You have some tech questions, I have some answers. Every Friday, I try to resolve these mysteries, succinctly and in plain language. Please send questions to firstname.lastname@example.org. Note that I won’t be able to diagnose your personal tech glitches and problems. I also reserve the right to edit questions for length or clarity, and to combine similar inquiries.
Q. I have an iPhone 4s and am eligible to upgrade. I want another iPhone, and I’ve heard some rumblings about a possible release of the iPhone 6. I’m enjoying the 4s — it does what I need, and it fits comfortably in my purse. I’m not looking for a huge screen. So, is there a compelling reason to wait for the iPhone 6, versus going out and getting the 5s?
A. Apple is being its usual secretive self about the details of the next iPhone, which is likely to be unveiled in the fall, if past patterns prevail. But it’s widely expected to have a larger screen than the current iPhone 5s (whether it will be a “huge” screen compared to some of the really large competitors out there now remains to be seen). It is also expected to have an improved processor, and to be quite thin. There could be other hardware changes to accommodate Apple initiatives in areas like health and fitness tracking and mobile payments, but I can’t say for sure.
Having said that, the 5s would be a substantial improvement over your 4s, and is selling much better than Apple’s less expensive 5c model. It gives you a larger screen than your current iPhone without increasing width, and it’s noticeably lighter and thinner. So it’ll still fit nicely in your purse. It’s also much faster, has a fingerprint reader, includes a special built-in activity-tracking chip so you can measure your steps without a fitness band, and offers a much better camera.
Q. Is there a program or service I can use to easily upgrade everything, including my programs, from Windows XP to a new machine running Windows 7?
A. The biggest problem with migrating your stuff from one version of Windows to another is moving the programs, because the files they depend upon are all over the place. Also, some programs you are running on XP, which is ancient in tech terms, might not run well, or at all, on Windows 7, despite the compatibility settings in that later version. Microsoft’s built-in transfer utility in Windows 7 only moves files and settings, not programs.
Many people just settle for moving their data, and then reinstall the programs they need, either from disks they’ve saved, or by re-downloading them.
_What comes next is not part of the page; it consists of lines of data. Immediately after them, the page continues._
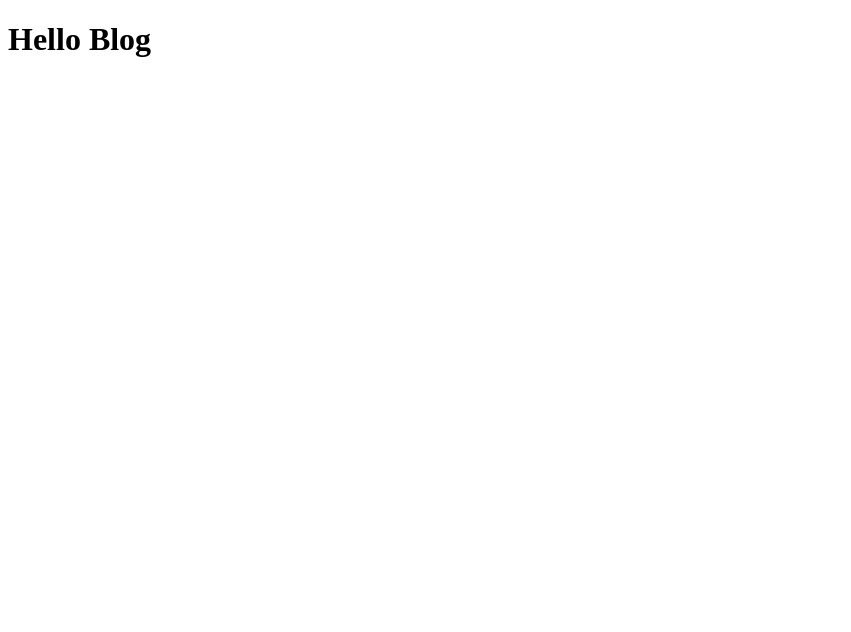
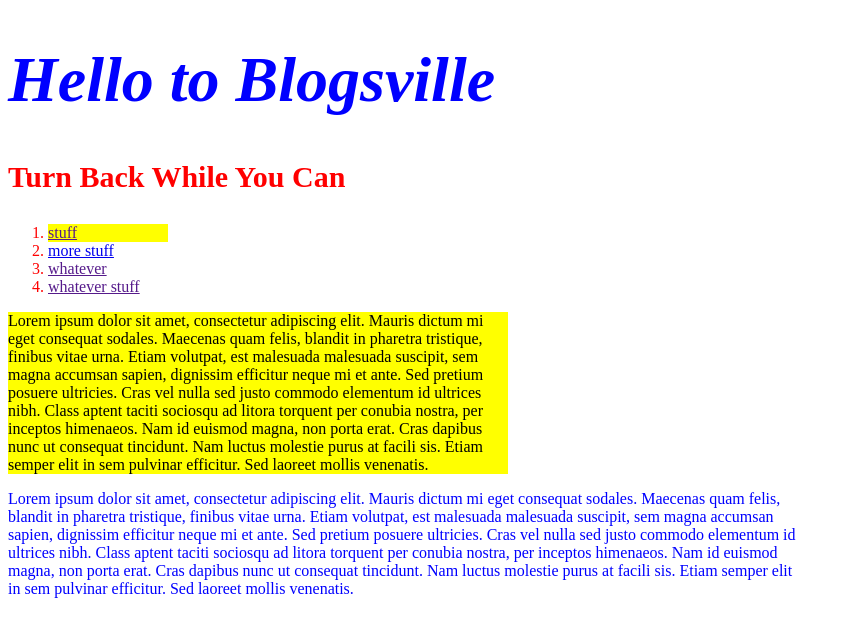
Before and after one commit to FizzQuack/savvy-portfolio-fizz-quack, a plain HTML site: page HelloBlog.html in a window 1280 px wide. Shown: the whole page, without its empty margins (0-851 px from the left). Drawn offline with Linux system fonts and the light colour scheme.

Commit message:
add style sheets

```diff
--- a/HelloBlog.html
+++ b/HelloBlog.html
@@ -6,9 +6,42 @@
   <meta http-equiv="X-UA-Compatible" content="ie=edge">
   <title>Blogsville</title>
 
-  <h1> Hello Blog </h1>
+<link rel="stylesheet" href="css/style.css">
+
 </head>
 <body>
 
+  <h1> Hello to Blogsville </h1>
+  <h3 id="thingy"> Turn Back While You Can </h3>
+
+  <ol>
+    <li class="highlight"><a href="">stuff</a>  </li>
+    <li><a href="http://spaceflightnow.com" target="blank">more stuff</a> </li>
+    <li><a href="">whatever</a>  </li>
+    <li><a href="">whatever stuff</a>  </li>
+  </ol>
+
+  <p class="highlight">
+    Lorem ipsum dolor sit amet, consectetur adipiscing elit. Mauris dictum mi eget
+    consequat sodales. Maecenas quam felis, blandit in pharetra tristique, finibus vitae
+    urna. Etiam volutpat, est malesuada malesuada suscipit, sem magna accumsan sapien,
+    dignissim efficitur neque mi et ante. Sed pretium posuere ultricies. Cras vel nulla
+    sed justo commodo elementum id ultrices nibh. Class aptent taciti sociosqu ad litora
+    torquent per conubia nostra, per inceptos himenaeos. Nam id euismod magna, non porta
+     erat. Cras dapibus nunc ut consequat tincidunt. Nam luctus molestie purus at facili
+     sis. Etiam semper elit in sem pulvinar efficitur. Sed laoreet mollis venenatis.
+  </p>
+
+  <p class="whatever">
+    Lorem ipsum dolor sit amet, consectetur adipiscing elit. Mauris dictum mi eget
+    consequat sodales. Maecenas quam felis, blandit in pharetra tristique, finibus vitae
+    urna. Etiam volutpat, est malesuada malesuada suscipit, sem magna accumsan sapien,
+    dignissim efficitur neque mi et ante. Sed pretium posuere ultricies. Cras vel nulla
+    sed justo commodo elementum id ultrices nibh. Class aptent taciti sociosqu ad litora
+    torquent per conubia nostra, per inceptos himenaeos. Nam id euismod magna, non porta
+     erat. Cras dapibus nunc ut consequat tincidunt. Nam luctus molestie purus at facili
+     sis. Etiam semper elit in sem pulvinar efficitur. Sed laoreet mollis venenatis.
+  </p>
+
 </body>
 </html>
--- /dev/null
+++ b/css/style.css
@@ -0,0 +1,29 @@
+h1 {
+  font-size:4em;
+  color:blue;
+  font-style:italic;
+}
+
+ol {
+color:red;
+width:120px;
+}
+
+.highlight{
+  background-color: yellow;
+  font-style: bold;
+}
+
+p{
+  width:500px;
+}
+
+p.whatever{
+  color:blue;
+  width:800px;
+}
+
+#thingy{
+  font-size:30px;
+  color: red;
+}
```
Also changed, not shown: index.html (+2 -4 lines).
But this can be a big hassle.
There is a program called PCmover that claims to move everything over, including programs, but I have heard mixed reports about it from readers.
For anyone who either can’t, or would rather not, perform the migration manually, I suggest that you hire a local computer tech to do it for you.